The crystal orientation fabric of glacier ice impacts its strength and flow. Crystal fabric is therefore an important consideration when modelling ice flow. Here, we show that shear-wave splitting (SWS) measured with glacial microseismicity can be used to invert for seismic anisotropy and ice fabric, if represented in a statistical sense. Rutford Ice Stream (RIS) is a fast-flowing Antarctic ice stream, a setting crucial for informing large-scale ice sheet models. We present >200,000 SWS measurements from glacial microseismicity, registered at a 38-station seismic network located ∼40 km upstream of the grounding line. A representative subset of these data is inverted for ice fabric. Due to the character of SWS, which accumulates along the raypath, we include information on the depth structure from radar measurements. We find that the following three-layer configuration fits the data best: a broad vertical cone fabric near the base of RIS (500 m thick), a thick vertical girdle fabric, orientated perpendicular to flow, in the middle (1200 m thick) and a tilted cone fabric in the uppermost 400 m. Such a variation of fabric implies a depth-dependent strength profile of the ice with the middle layer being ∼3.5 times harder to deform along flow than across flow. At the same time, the middle layer is a factor ∼16 softer to shear than to compression or extension along flow. If such a configuration is representative for fast-flowing ice streams, it would call for a more complex integration of viscosity in ice sheet models.
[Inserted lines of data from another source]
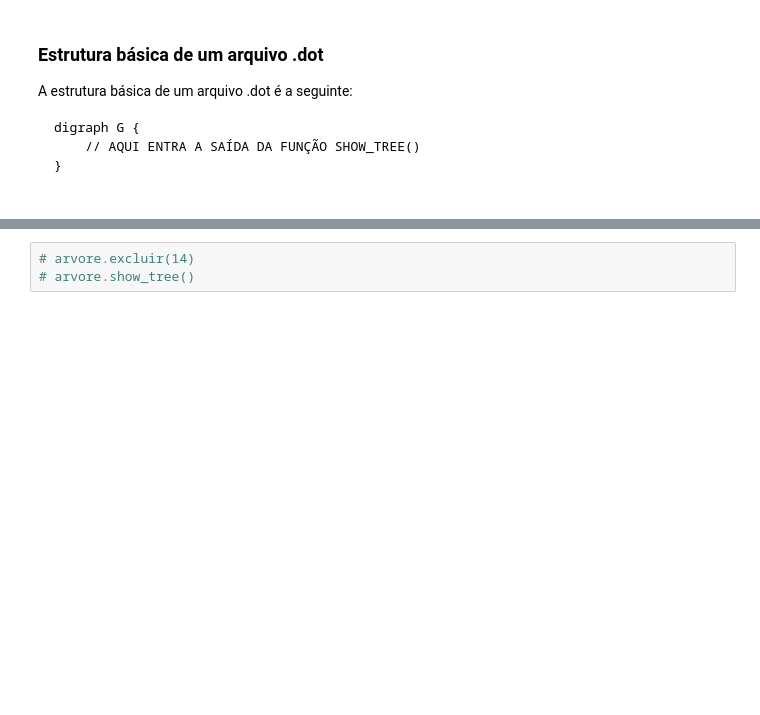
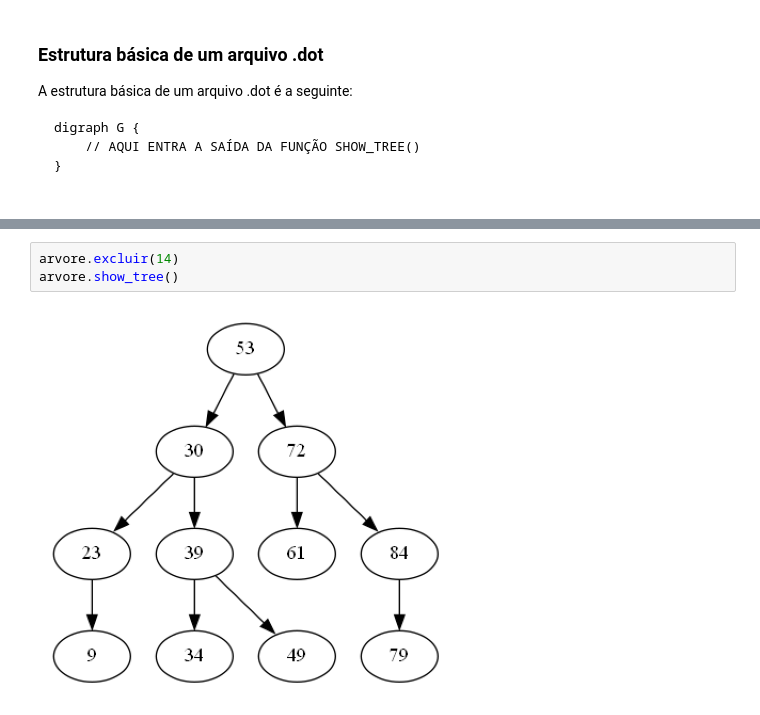
Before and after one commit to lucena564/algorithms, a Jupyter notebook: arvore_binaria_didática.ipynb, the cells around one changed output, grey strips where cells are left out. Drawn from its saved outputs; the diff is of its cells as text; blank space fills up the shorter version.

```diff
--- a/arvore_binaria_didática.ipynb
+++ b/arvore_binaria_didática.ipynb
@@ -413,4 +428,6 @@ arvore.show_tree()
 # %%
-# arvore.excluir(14)
-# arvore.show_tree()
+arvore.excluir(14)
+arvore.show_tree()
+# %% [output]
+[figure, added]
 # %%
```
Also changed, not shown: parts of 4 cells of this notebook, 1 other file.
Authors: Kufner, S.-K. ORCID record for S.-K. Kufner, Wookey, J., Brisbourne, A.M. ORCID record for A.M. Brisbourne, Martín, C. ORCID record for C. Martín, Hudson, T.S., Kendall, J.-M., Smith, A.M. ORCID record for A.M. Smith